# Task requirements:
Repeat the data exactly. Pictures are not part of the copy.

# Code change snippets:
+===+
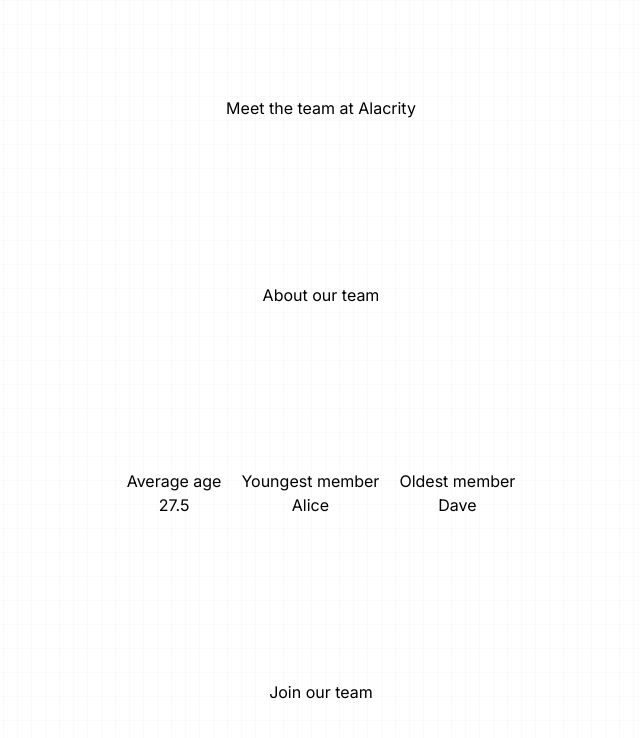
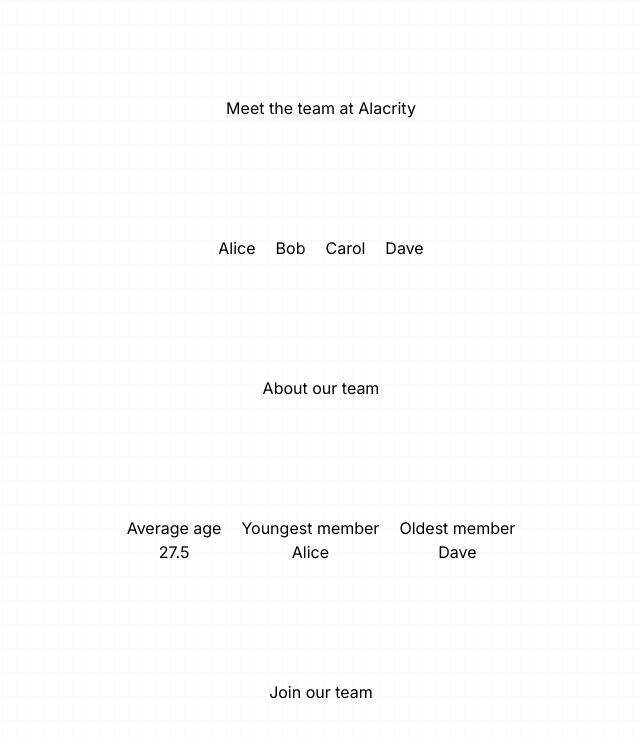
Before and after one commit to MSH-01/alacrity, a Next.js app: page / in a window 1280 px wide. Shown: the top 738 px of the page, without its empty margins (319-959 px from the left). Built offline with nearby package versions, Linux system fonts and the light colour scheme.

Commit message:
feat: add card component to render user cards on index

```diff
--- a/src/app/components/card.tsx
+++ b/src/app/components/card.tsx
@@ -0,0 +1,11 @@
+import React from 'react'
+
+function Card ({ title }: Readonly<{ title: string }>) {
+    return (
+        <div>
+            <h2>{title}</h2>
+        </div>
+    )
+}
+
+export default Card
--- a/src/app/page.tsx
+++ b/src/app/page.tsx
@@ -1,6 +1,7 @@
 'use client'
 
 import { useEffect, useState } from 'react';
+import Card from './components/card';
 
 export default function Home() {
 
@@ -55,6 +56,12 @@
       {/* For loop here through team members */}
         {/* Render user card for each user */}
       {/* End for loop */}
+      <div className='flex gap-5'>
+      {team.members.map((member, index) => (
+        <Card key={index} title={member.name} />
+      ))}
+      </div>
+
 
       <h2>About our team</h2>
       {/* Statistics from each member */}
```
+===+
# Written response:
Before and after one commit to MSH-01/alacrity, a Next.js app: page / in a window 1280 px wide. Shown: the top 738 px of the page, without its empty margins (319-959 px from the left). Built offline with nearby package versions, Linux system fonts and the light colour scheme.

Commit message:
feat: add card component to render user cards on index

```diff
--- a/src/app/components/card.tsx
+++ b/src/app/components/card.tsx
@@ -0,0 +1,11 @@
+import React from 'react'
+
+function Card ({ title }: Readonly<{ title: string }>) {
+    return (
+        <div>
+            <h2>{title}</h2>
+        </div>
+    )
+}
+
+export default Card
--- a/src/app/page.tsx
+++ b/src/app/page.tsx
@@ -1,6 +1,7 @@
 'use client'
 
 import { useEffect, useState } from 'react';
+import Card from './components/card';
 
 export default function Home() {
 
@@ -55,6 +56,12 @@
       {/* For loop here through team members */}
         {/* Render user card for each user */}
       {/* End for loop */}
+      <div className='flex gap-5'>
+      {team.members.map((member, index) => (
+        <Card key={index} title={member.name} />
+      ))}
+      </div>
+
 
       <h2>About our team</h2>
       {/* Statistics from each member */}
```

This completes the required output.